● **What the task requires**
Reply with one number: the count of lines in the records below that hold "Footer".

[Web page edit records]

________

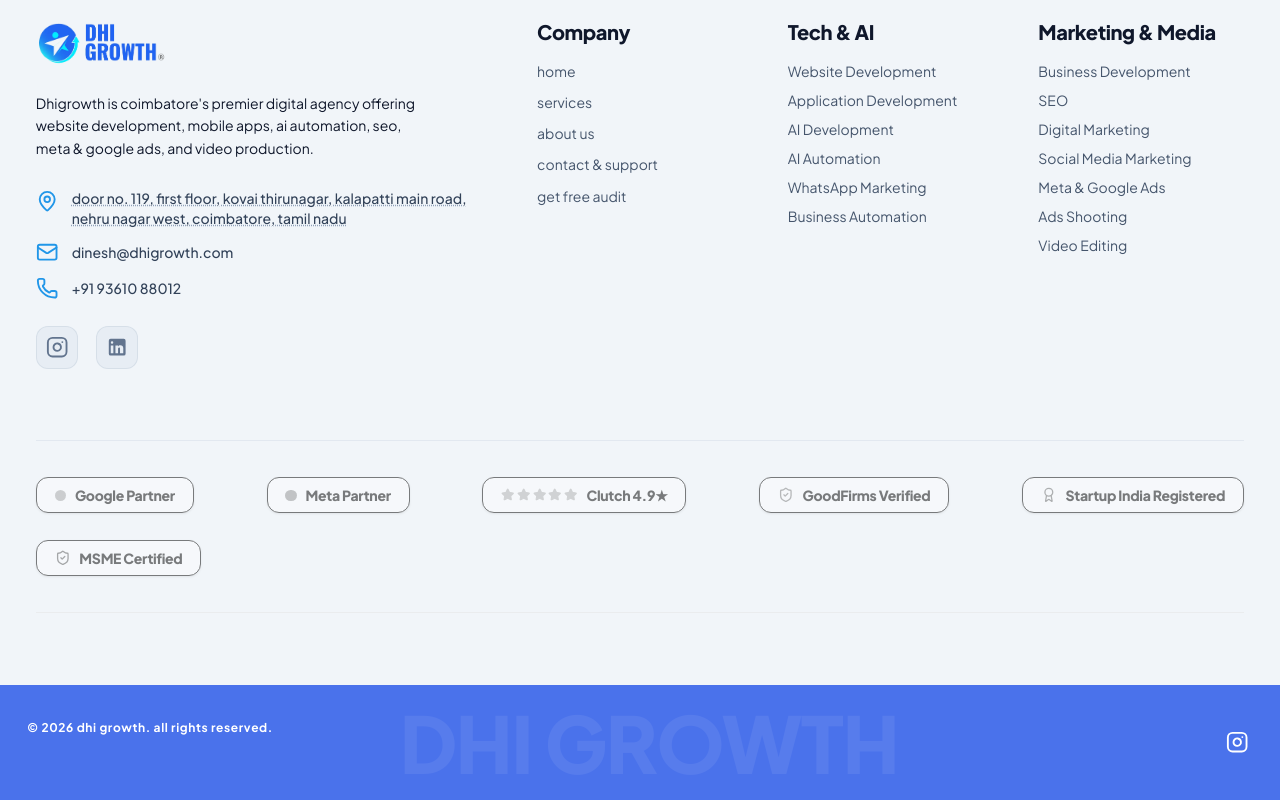
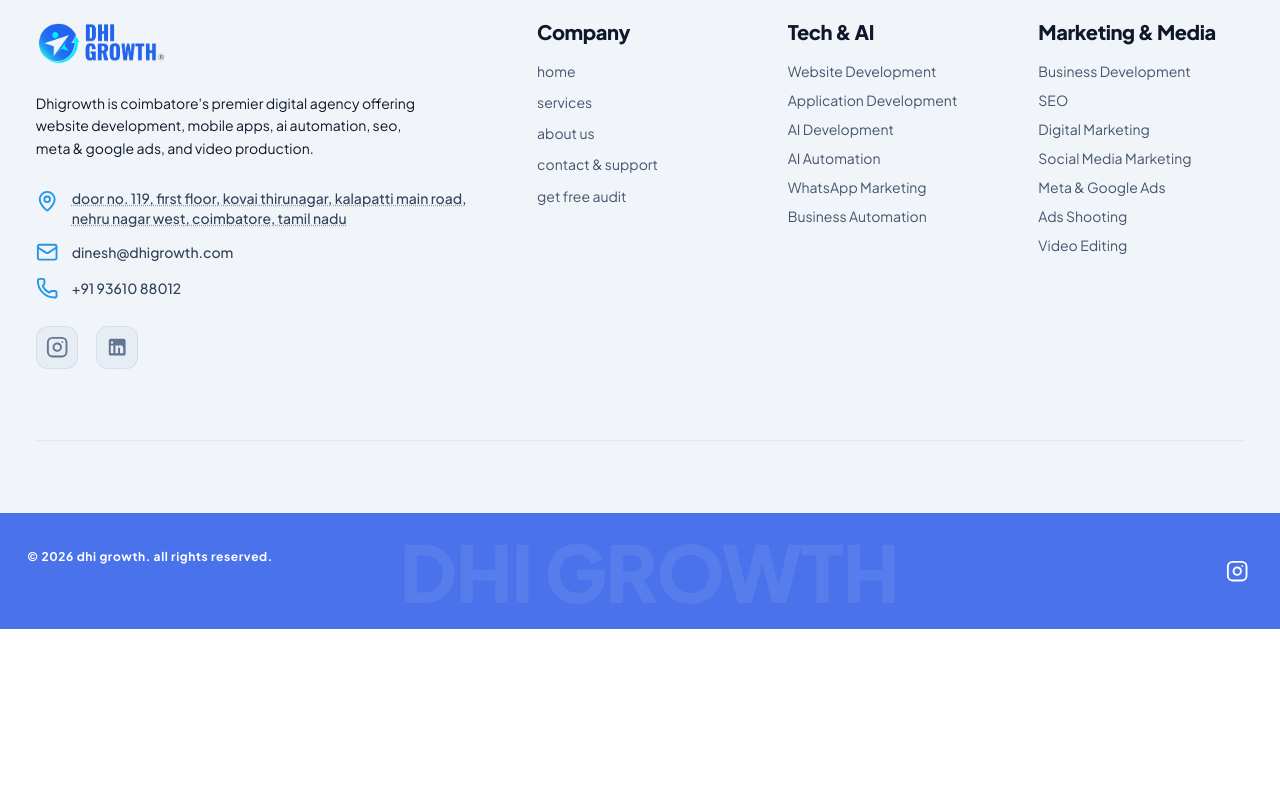
Before and after one commit to srijithit/dhi, a Next.js app in the folder next-frontend/: page /about in a window 1280 px wide. Shown: the part 5409-6209 px from the top of the page. After the commit the page ends 6038 px from the top, so only its background shows below. Built offline with nearby package versions, Linux system fonts and the light colour scheme; a web font is replaced by a local one.

Commit message:
fix: remove partner trust badges section from Footer

```diff
--- a/next-frontend/src/components/Footer.tsx
+++ b/next-frontend/src/components/Footer.tsx
@@ -160,46 +160,7 @@ export default function Footer({ onSelectService, onOpenAudit }: FooterProps) {
 
         </motion.div>
 
-        {/* Accredited Partners & Trust Badges Section */}
-        <div className="py-8 border-b border-slate-200 dark:border-slate-900 flex flex-wrap items-center justify-center lg:justify-between gap-6 opacity-60 grayscale hover:grayscale-0 transition-all duration-300">
 
-          <div className="flex items-center gap-2 border border-slate-250 dark:border-slate-800 rounded-xl px-4 py-2 bg-white/60 dark:bg-[#0a0d16] text-slate-800 dark:text-slate-200 shadow-sm text-xs font-semibold">
-            <span className="w-2.5 h-2.5 rounded-full bg-blue-500 inline-block animate-pulse shrink-0" />
-            <span className="font-header text-sm tracking-wide font-bold">Google Partner</span>
-          </div>
-
-          <div className="flex items-center gap-2 border border-slate-250 dark:border-slate-800 rounded-xl px-4 py-2 bg-white/60 dark:bg-[#0a0d16] text-slate-800 dark:text-slate-200 shadow-sm text-xs font-semibold">
-            <span className="w-2.5 h-2.5 rounded-full bg-blue-600 inline-block animate-pulse shrink-0" />
-            <span className="font-header text-sm tracking-wide font-bold">Meta Partner</span>
-          </div>
-
-          <div className="flex items-center gap-2 border border-slate-250 dark:border-slate-800 rounded-xl px-4 py-2 bg-white/60 dark:bg-[#0a0d16] text-slate-800 dark:text-slate-200 shadow-sm text-xs font-semibold">
-            <div className="flex text-amber-400 gap-0.5 shrink-0">
-              <Star className="w-3 h-3 fill-current" />
-              <Star className="w-3 h-3 fill-current" />
-              <Star className="w-3 h-3 fill-current" />
-              <Star className="w-3 h-3 fill-current" />
-              <Star className="w-3 h-3 fill-current" />
-            </div>
-            <span className="font-header text-sm tracking-wide font-bold">Clutch 4.9★</span>
-          </div>
-
-          <div className="flex items-center gap-2 border border-slate-250 dark:border-slate-800 rounded-xl px-4 py-2 bg-white/60 dark:bg-[#0a0d16] text-slate-800 dark:text-slate-200 shadow-sm text-xs font-semibold">
-            <ShieldCheck className="w-3.5 h-3.5 text-emerald-500 shrink-0" />
-            <span className="font-header text-sm tracking-wide font-bold">GoodFirms Verified</span>
-          </div>
-
-          <div className="flex items-center gap-2 border border-slate-250 dark:border-slate-800 rounded-xl px-4 py-2 bg-white/60 dark:bg-[#0a0d16] text-slate-800 dark:text-slate-200 shadow-sm text-xs font-semibold">
-            <Award className="w-3.5 h-3.5 text-orange-500 shrink-0" />
-            <span className="font-header text-sm tracking-wide font-bold">Startup India Registered</span>
-          </div>
-
-          <div className="flex items-center gap-2 border border-slate-250 dark:border-slate-800 rounded-xl px-4 py-2 bg-white/60 dark:bg-[#0a0d16] text-slate-800 dark:text-slate-200 shadow-sm text-xs font-semibold">
-            <ShieldCheck className="w-3.5 h-3.5 text-brand shrink-0" />
-            <span className="font-header text-sm tracking-wide font-bold">MSME Certified</span>
-          </div>
-
-        </div>
 
       </div>
 
```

________

● **Task response**
4